The listing below should be copied in full, word for word.

··········

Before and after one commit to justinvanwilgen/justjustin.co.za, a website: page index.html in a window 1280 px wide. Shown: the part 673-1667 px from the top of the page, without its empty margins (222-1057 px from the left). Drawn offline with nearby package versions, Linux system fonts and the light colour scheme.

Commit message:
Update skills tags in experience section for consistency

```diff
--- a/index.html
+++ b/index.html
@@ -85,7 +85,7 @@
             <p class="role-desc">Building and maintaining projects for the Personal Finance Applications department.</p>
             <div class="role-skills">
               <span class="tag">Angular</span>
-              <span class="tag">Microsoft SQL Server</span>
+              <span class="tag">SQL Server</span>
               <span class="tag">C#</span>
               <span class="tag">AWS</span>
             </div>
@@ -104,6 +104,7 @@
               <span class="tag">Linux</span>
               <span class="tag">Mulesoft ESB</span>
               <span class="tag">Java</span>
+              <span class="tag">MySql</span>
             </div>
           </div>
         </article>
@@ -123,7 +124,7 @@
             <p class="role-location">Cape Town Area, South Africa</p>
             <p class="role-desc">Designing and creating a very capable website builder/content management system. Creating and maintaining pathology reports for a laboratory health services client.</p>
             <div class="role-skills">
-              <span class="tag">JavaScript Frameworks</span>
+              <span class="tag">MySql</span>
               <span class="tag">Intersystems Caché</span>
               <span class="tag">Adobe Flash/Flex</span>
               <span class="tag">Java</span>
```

··········

_SOLUTION TO THIS EXERCISE_.
Before and after one commit to justinvanwilgen/justjustin.co.za, a website: page index.html in a window 1280 px wide. Shown: the part 673-1667 px from the top of the page, without its empty margins (222-1057 px from the left). Drawn offline with nearby package versions, Linux system fonts and the light colour scheme.

Commit message:
Update skills tags in experience section for consistency

```diff
--- a/index.html
+++ b/index.html
@@ -85,7 +85,7 @@
             <p class="role-desc">Building and maintaining projects for the Personal Finance Applications department.</p>
             <div class="role-skills">
               <span class="tag">Angular</span>
-              <span class="tag">Microsoft SQL Server</span>
+              <span class="tag">SQL Server</span>
               <span class="tag">C#</span>
               <span class="tag">AWS</span>
             </div>
@@ -104,6 +104,7 @@
               <span class="tag">Linux</span>
               <span class="tag">Mulesoft ESB</span>
               <span class="tag">Java</span>
+              <span class="tag">MySql</span>
             </div>
           </div>
         </article>
@@ -123,7 +124,7 @@
             <p class="role-location">Cape Town Area, South Africa</p>
             <p class="role-desc">Designing and creating a very capable website builder/content management system. Creating and maintaining pathology reports for a laboratory health services client.</p>
             <div class="role-skills">
-              <span class="tag">JavaScript Frameworks</span>
+              <span class="tag">MySql</span>
               <span class="tag">Intersystems Caché</span>
               <span class="tag">Adobe Flash/Flex</span>
               <span class="tag">Java</span>
```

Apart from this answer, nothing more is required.